Limit Use of Force. Limit use of force from a "reasonable belief" in danger to an "imminent" deadly threat, better training in de-escalation, force avoidance, and minimal use of force. End high speed chases. Report all uses of force, establish early intervention for police who show a tendency toward excessive force. It has been remarked that this one will meet with particularly strong opposition from police who see it as endangering their lives. No doubt they will also resist ending chases as making it easier for criminals to get away. For that reason, it is probably better to focus on de-escalation, avoiding force, minimal use of force, and early intervention. They may achieve equally good results without having to change the standard of use of force at all.
Community Representation. In other words, hire more black people so the racial makeup of the police force more closely reflects the racial makeup of the community. Conservative anti-affirmative action people will fight this one tooth and claw.
Body cameras and right of bystanders to film the police. Careful thought is given to giving the people involved to see the incident and protecting their privacy from the general public. This one is probably fairly uncontroversial and one of the most likely to be achieved.**

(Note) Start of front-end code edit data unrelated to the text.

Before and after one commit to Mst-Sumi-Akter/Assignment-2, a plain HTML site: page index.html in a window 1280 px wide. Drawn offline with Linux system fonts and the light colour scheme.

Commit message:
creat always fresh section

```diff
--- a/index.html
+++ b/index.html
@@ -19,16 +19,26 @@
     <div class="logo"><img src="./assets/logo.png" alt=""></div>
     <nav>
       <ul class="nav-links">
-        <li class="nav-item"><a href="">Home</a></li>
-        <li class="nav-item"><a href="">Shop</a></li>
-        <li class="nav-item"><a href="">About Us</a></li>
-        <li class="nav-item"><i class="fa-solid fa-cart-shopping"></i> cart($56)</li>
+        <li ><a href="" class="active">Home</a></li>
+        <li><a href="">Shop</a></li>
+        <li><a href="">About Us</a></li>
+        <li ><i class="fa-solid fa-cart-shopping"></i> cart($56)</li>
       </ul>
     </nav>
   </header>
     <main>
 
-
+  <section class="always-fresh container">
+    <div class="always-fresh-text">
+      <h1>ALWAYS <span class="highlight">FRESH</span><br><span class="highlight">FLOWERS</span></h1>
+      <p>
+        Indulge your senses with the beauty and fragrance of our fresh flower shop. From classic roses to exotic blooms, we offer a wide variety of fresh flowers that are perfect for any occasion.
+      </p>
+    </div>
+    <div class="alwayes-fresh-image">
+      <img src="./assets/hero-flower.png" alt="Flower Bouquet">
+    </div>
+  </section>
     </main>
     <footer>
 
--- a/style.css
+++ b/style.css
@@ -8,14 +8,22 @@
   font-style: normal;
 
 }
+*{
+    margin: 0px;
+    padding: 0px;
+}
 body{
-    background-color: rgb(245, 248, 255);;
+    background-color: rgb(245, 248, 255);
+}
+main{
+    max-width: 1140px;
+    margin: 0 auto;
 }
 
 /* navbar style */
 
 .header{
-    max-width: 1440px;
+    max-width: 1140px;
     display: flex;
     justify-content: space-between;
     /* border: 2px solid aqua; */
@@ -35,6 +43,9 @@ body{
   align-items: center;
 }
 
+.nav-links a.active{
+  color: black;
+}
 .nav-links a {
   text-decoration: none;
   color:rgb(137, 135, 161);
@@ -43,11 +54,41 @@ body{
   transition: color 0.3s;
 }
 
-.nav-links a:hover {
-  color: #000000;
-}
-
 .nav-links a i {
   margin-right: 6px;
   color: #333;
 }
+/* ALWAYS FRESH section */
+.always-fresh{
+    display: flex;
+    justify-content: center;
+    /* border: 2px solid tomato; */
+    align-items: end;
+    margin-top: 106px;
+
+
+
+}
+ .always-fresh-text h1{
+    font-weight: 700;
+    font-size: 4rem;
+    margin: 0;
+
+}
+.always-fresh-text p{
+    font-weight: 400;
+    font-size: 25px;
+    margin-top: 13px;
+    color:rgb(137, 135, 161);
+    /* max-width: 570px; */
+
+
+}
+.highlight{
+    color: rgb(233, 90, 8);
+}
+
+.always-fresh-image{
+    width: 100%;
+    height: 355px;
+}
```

Community oversight. Campaign Zero proposes a civilian commission tasked with oversight of the police force, to include proposing candidates for police chief to be appointed by the mayor, firing the police chief if necessary, setting policies, investigating citizen complaints, and administrative discipline. I do not have any sense of how this would be received. If I had to guess, it would be that the police department would be hostile, saying that their lives are not on the line, so the commission would not understand. My objection would be the opposite. I do not have that much faith in such commissions because they look like candidates for regulatory capture. Regularly working with any group you are supposed to be holding accountable can do that.
Independent Investigation and Prosecution. This is an attempt at avoiding regulatory capture, or at least collusion between the police and the local District Attorney who, after all, regularly work together. Candidates include the US Department of Justice or a special prosecutor. No particular comment here.
"Fair" Police Contracts. This means eliminating a lot of the procedural protections included in police union contracts. "Fair," of course, is an immensely subjective term that can mean all things to all people. It seems safe to assume that this one will meet with fierce resistance from police unions, who will see it as stripping them of their procedural rights, even as people complain about having their procedural rights disregarded. I do not pretend to know enough to weigh in on the merits of this one.
*My own state of New Mexico is at the forefront of opposing civil forfeiture and has ultimately brought an end to it. Campaign Zero offers it as a model to follow. What a shame most of my Facebook friends are a whole lot more interested in stamping out all opposition to same sex marriage.
**As a lawyer I can also attest to its effectiveness. We had a client suing for wrongful arrest. The police insisted that she was yelling, using profanity, and disturbing the peace of other people in the area. She firmly denied the accusation. Her word against three cops did not look good -- until we heard the belt recording of the arresting officer, which made clear that, although she was being argumentative and perhaps a bit arrogant, she was not in any way raising her voice, using profanity, or disturbing anyone's peace. Moral: don't always trust a cop.